◆ **WORK REQUEST**
Check every line below for the word "footer" and show those that hold it.

□ □ □

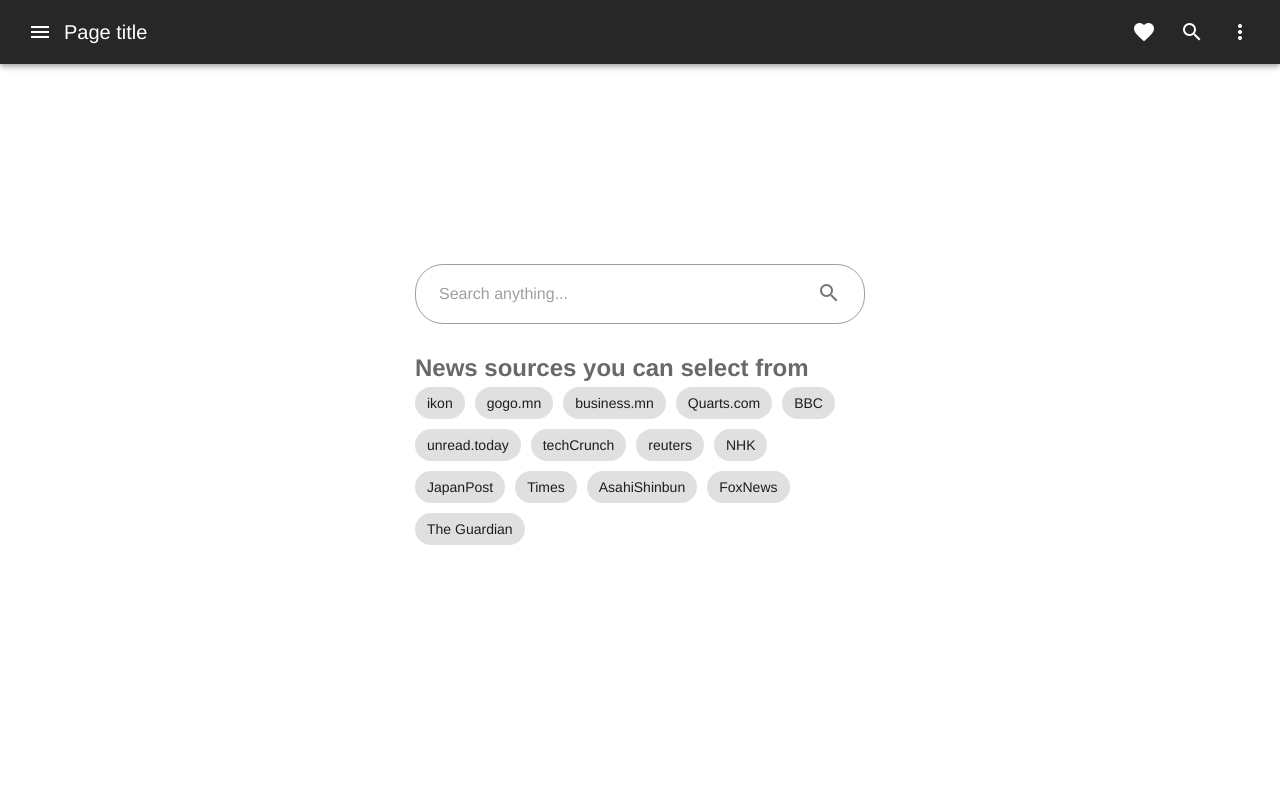
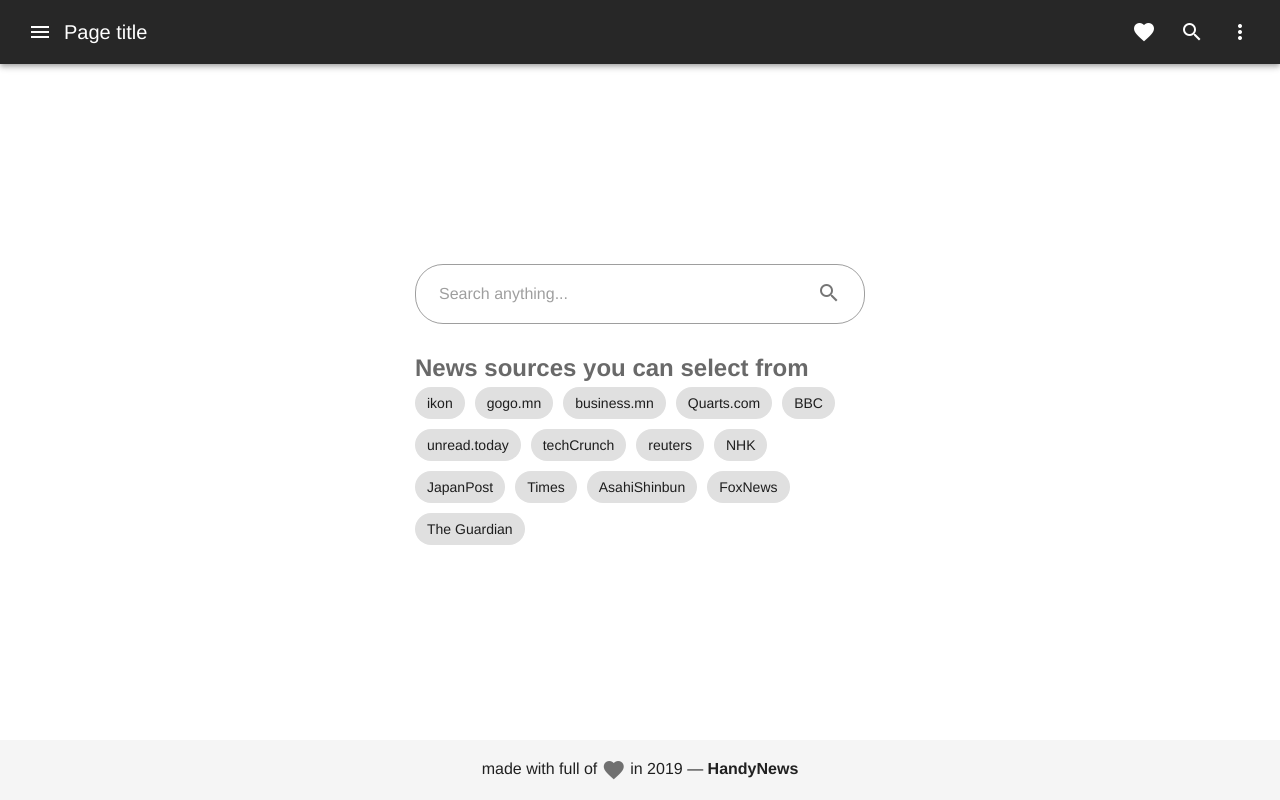
Before and after one commit to Azjargal13/handy-news, a Vue app: page / in a window 1280 px wide. Built offline with nearby package versions, Linux system fonts and the light colour scheme.

Commit message:
add footer

```diff
--- a/src/components/main/AppTheme.vue
+++ b/src/components/main/AppTheme.vue
@@ -30,6 +30,20 @@
       </v-menu>
     </v-app-bar>
     <SearchComp />
+    <!-- footer section -->
+    <v-footer
+      absolute
+      class="font-weight-medium"
+    >
+      <v-col
+        class="text-center"
+        cols="12"
+      >
+      made with full of  <v-icon>$heart</v-icon>
+        in {{ new Date().getFullYear() }} — <strong>HandyNews</strong>
+      </v-col>
+    </v-footer>
+
   </div>
 </template>
 
--- a/src/components/main/CategoryComp.vue
+++ b/src/components/main/CategoryComp.vue
@@ -8,6 +8,9 @@
 
 import { Vue, Component } from "vue-property-decorator";
 export default class CategoryComp extends Vue{
+    // news caterogy includes
+    // - business, market, world, politics, technology, breakingviews, sport, life
+
 
 }
 </script>
--- a/src/plugins/vuetify.ts
+++ b/src/plugins/vuetify.ts
@@ -7,7 +7,8 @@
   icons: {
     iconfont: "mdi",
     values: {
-      search: "mdi-magnify"
+      search: "mdi-magnify",
+      heart:"mdi-heart"
     }
   }
 });
```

□ □ □

◆ **WRITTEN RESPONSE**
add footer
+    <!-- footer section -->
+    <v-footer
+    </v-footer>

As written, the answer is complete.